== Segment start ==

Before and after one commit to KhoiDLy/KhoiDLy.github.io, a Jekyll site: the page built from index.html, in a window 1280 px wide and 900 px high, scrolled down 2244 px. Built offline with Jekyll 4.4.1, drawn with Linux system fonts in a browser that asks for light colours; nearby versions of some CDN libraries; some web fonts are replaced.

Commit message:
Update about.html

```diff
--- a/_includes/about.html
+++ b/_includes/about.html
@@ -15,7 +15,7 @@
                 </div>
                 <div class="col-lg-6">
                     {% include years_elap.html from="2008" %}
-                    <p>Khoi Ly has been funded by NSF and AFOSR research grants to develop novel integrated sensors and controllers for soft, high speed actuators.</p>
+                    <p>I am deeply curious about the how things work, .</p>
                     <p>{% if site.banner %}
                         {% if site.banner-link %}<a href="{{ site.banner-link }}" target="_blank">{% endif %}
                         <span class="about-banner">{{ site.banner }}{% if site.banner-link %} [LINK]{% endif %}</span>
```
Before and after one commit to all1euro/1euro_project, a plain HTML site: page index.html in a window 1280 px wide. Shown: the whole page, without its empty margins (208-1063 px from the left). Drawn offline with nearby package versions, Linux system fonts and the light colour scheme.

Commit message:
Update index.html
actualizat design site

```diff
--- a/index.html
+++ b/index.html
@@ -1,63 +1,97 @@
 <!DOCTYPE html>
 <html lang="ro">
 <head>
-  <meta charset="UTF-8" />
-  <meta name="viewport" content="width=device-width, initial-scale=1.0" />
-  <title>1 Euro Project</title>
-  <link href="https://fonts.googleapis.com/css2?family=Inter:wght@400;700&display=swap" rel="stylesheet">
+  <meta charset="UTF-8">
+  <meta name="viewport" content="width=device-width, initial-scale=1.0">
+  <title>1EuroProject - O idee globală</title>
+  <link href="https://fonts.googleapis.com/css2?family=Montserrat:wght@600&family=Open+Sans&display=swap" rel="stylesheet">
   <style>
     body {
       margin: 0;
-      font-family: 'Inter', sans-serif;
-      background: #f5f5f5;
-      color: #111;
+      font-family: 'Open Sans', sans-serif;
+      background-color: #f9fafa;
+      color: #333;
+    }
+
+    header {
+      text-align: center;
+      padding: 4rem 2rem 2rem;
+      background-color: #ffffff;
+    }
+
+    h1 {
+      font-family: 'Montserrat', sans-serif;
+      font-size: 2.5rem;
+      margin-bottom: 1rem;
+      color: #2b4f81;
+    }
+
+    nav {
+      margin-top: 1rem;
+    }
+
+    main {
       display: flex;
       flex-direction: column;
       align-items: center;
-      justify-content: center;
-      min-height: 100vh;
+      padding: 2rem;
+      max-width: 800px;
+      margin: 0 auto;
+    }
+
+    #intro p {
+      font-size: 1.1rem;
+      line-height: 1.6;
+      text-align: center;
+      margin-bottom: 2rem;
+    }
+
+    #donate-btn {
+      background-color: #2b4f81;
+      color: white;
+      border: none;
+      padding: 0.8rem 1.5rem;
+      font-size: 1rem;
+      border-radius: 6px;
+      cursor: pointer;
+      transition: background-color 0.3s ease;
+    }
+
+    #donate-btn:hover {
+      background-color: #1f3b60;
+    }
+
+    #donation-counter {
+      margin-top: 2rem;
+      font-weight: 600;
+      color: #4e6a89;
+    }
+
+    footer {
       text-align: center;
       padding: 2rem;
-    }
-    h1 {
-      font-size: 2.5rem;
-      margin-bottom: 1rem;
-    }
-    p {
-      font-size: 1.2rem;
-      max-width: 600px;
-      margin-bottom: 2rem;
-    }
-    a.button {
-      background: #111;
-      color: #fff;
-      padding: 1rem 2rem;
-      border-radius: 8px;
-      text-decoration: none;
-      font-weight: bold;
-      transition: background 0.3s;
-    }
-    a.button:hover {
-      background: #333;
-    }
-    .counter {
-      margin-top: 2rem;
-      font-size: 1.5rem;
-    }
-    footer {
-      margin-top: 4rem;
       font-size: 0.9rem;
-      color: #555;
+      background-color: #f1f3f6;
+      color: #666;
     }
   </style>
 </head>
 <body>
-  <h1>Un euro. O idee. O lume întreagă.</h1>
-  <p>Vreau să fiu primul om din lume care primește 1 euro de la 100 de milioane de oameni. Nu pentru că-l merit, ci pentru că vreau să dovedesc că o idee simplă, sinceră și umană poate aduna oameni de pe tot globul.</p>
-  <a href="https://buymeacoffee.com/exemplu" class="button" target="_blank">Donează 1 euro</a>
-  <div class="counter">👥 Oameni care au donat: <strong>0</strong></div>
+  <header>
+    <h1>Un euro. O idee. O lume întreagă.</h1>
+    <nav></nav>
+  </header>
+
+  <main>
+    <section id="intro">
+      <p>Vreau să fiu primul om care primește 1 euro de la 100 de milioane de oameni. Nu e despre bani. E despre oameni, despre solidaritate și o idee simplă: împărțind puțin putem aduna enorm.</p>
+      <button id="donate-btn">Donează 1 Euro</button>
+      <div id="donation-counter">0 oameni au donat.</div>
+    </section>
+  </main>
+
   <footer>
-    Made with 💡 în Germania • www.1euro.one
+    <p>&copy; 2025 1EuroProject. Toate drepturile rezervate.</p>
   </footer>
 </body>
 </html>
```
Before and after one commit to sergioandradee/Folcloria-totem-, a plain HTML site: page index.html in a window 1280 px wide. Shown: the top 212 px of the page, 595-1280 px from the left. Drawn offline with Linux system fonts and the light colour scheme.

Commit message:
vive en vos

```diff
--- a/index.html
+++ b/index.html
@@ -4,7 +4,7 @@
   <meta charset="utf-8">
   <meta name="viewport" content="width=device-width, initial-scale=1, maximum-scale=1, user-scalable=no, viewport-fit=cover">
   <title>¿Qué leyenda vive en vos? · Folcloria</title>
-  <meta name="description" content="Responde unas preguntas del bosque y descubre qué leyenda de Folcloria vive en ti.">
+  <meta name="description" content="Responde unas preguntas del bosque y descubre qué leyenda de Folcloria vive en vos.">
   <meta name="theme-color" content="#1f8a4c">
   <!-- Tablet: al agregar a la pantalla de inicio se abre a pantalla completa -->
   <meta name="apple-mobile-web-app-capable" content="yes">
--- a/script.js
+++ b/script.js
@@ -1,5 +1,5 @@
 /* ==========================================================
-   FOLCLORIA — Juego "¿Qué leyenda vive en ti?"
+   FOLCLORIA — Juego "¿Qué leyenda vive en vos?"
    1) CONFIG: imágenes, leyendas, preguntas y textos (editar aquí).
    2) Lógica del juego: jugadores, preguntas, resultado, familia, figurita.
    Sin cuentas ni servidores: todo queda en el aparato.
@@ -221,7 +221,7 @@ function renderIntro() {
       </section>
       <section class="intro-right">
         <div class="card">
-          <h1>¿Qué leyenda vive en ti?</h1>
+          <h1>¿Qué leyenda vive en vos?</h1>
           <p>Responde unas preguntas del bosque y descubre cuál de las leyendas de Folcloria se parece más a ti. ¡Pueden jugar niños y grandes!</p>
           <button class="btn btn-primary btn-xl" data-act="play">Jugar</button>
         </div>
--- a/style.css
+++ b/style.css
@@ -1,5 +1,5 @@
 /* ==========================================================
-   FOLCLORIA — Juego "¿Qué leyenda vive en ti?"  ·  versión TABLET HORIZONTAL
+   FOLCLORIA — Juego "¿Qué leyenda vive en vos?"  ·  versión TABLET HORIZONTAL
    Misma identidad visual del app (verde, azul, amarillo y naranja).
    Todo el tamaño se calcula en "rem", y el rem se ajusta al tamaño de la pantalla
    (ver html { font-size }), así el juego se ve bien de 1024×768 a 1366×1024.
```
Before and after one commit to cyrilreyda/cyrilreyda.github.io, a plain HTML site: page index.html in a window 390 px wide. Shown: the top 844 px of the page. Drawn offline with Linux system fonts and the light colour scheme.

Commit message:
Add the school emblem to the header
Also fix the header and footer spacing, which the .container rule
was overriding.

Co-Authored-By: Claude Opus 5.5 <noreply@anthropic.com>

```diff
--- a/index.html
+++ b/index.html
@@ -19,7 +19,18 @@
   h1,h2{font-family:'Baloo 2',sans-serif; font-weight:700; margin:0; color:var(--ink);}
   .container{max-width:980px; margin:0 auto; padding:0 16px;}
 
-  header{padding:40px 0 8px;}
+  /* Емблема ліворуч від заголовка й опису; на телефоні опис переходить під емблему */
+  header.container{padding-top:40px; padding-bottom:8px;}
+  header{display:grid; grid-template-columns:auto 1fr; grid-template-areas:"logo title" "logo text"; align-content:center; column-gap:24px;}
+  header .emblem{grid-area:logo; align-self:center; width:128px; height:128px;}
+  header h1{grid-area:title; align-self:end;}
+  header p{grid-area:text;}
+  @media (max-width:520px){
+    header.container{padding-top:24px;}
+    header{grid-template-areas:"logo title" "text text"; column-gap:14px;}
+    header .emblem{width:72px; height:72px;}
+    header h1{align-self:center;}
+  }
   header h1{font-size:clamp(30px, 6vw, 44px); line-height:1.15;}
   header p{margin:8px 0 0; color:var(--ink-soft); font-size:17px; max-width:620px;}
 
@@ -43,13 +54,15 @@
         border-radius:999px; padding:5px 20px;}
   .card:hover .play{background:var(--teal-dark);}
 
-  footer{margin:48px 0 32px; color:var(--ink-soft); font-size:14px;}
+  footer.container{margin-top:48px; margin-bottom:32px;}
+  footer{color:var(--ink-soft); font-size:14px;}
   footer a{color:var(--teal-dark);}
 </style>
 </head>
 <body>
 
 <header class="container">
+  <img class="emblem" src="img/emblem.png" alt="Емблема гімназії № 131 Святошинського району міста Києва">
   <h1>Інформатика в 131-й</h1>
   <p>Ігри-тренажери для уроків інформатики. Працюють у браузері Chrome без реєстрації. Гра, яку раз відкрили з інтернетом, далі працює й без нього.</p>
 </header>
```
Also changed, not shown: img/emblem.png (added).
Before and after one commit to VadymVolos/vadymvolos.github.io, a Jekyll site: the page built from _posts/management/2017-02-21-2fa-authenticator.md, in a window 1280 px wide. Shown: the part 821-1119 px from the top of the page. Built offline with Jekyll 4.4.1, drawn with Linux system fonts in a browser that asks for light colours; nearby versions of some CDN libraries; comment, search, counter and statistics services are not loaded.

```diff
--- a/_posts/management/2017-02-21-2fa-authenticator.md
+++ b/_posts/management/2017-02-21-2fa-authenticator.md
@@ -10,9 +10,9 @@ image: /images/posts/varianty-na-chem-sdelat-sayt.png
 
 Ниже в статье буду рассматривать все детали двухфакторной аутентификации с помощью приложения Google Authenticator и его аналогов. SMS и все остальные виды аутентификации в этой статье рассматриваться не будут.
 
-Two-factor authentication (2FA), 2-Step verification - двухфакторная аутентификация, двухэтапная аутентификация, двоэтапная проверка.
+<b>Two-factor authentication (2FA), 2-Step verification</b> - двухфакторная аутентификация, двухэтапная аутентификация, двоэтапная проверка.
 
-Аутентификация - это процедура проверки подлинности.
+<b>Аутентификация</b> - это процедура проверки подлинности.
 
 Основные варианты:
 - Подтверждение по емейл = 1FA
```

== Segment end ==

> TRY IT:
In the listing above, how many lines include the word "counter"? Answer with the number and nothing more.

> THE ANSWER:
5